Ten years ago Ireland ducked economic ruin by a whisker when the collapse of the Celtic Tiger (a feline appellation that became associated with fiscal looseness and louche credit arrangements) brought the capital to its knees. Prospects were dire and talent turned tail and fled. But today the 500,000 or so souls who live here are once again purring.
A newish wave of makers, retailers and chefs have stuck around and changed the city’s stripes, including the tropes of being too cheesy, tourist-focused or plain expensive. Dublin also has more commendable architecture than many realise. Daniel Libeskind’s angular Bord Gáis theatre and Santiago Calatrava’s harp-shaped Samuel Beckett Bridge are fairly showy hallmarks of past largesse that nonetheless helped recharge the now buzzing docklands to the city’s east.
The north side of the Liffey still relies too heavily on chain restaurants but the Georgian squares and cobbled streets that Wilde, Yeats and Joyce would have walked remain regal and there are unexpected modernist beauties to take in too. There’s Sam Stephenson’s foreboding concrete Central Bank building and Ove Arup’s brutalist Busáras (a bus station, not a dinosaur), the famed engineer’s first international commission, dating from 1945.

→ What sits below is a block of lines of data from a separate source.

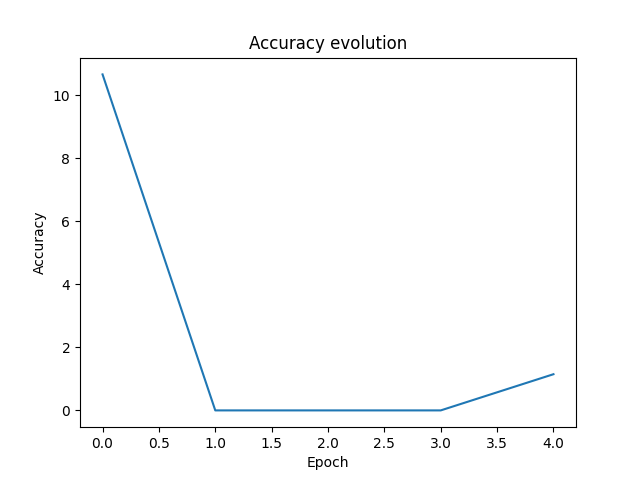
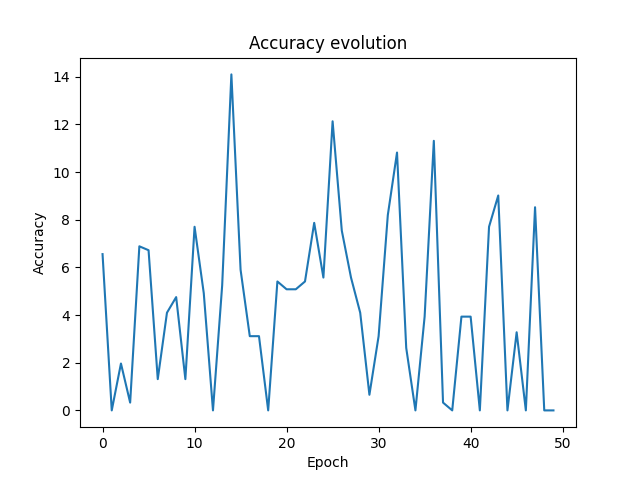
MAJ

diff --git a/src/V2/train.py b/src/V2/train.py
@@ -8,8 +8,8 @@ from torch.utils.data import DataLoader, random_split
 
 training_losses = []
 testing_accuracy = []
-batch_size = 100
-epoch_number = 5
+batch_size = 50
+epoch_number = 50
 
 def retrieve_data():
     repository = Repository()
@@ -66,8 +66,6 @@ def train(train_dataloader, model, loss_fn, optimizer, device):
         y = y.to(device)
         # Compute prediction error
         pred = model(x).to(device)
-        print(pred.size())
-        print(torch.max(pred), torch.min(pred))
         loss = loss_fn(pred, y)
 
         # Backpropagation
@@ -122,10 +120,10 @@ if __name__ == '__main__':
     ## Construct Dataset
     relations_dataset = create_dataset(data_relations, data_manager, negative_samples_count=800)
 
-    rgcn = BasicRGCN(graph=graph, in_features=2, out_features=2, data_manager=data_manager, layer_count=2).to(device)
+    rgcn = BasicRGCN(graph=graph, in_features=2, out_features=2, data_manager=data_manager, layer_count=5).to(device)
     print(rgcn, '\n')
 
-    loss_fn = nn.CrossEntropyLoss()
+    loss_fn = nn.MSELoss()
     optimizer = torch.optim.SGD(rgcn.parameters(), lr=0.1)
     
     for epoch in range (epoch_number):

Dublin may have felt the post-crisis bite but the tough times have, at least, created space for ambitious entrepreneurs to deliver new reasons to visit.
The hub at the heart of the Dublin International Film Festival.
A restaurant up top and bookshop below, named for a Yeats poem.
A café to covet: expect beans from Dublin-based Cloud Picker.
Calatrava’s cable-stayed statement of economic optimism.
Architect Sam Stephenson’s bemoaned-but-beautiful behemoth.
Cashmere socks, Aran-knit jumpers and Donegal-made throws.
A picturesque pottery-shop hawking hand-thrown delights.
A Merrion Row restaurant with 150 wines but just 36 covers.
Cultured clothing, plus a ground-floor café by Clement & Pekoe.
A Georgian-era building on Harcourt Street with comfy rooms.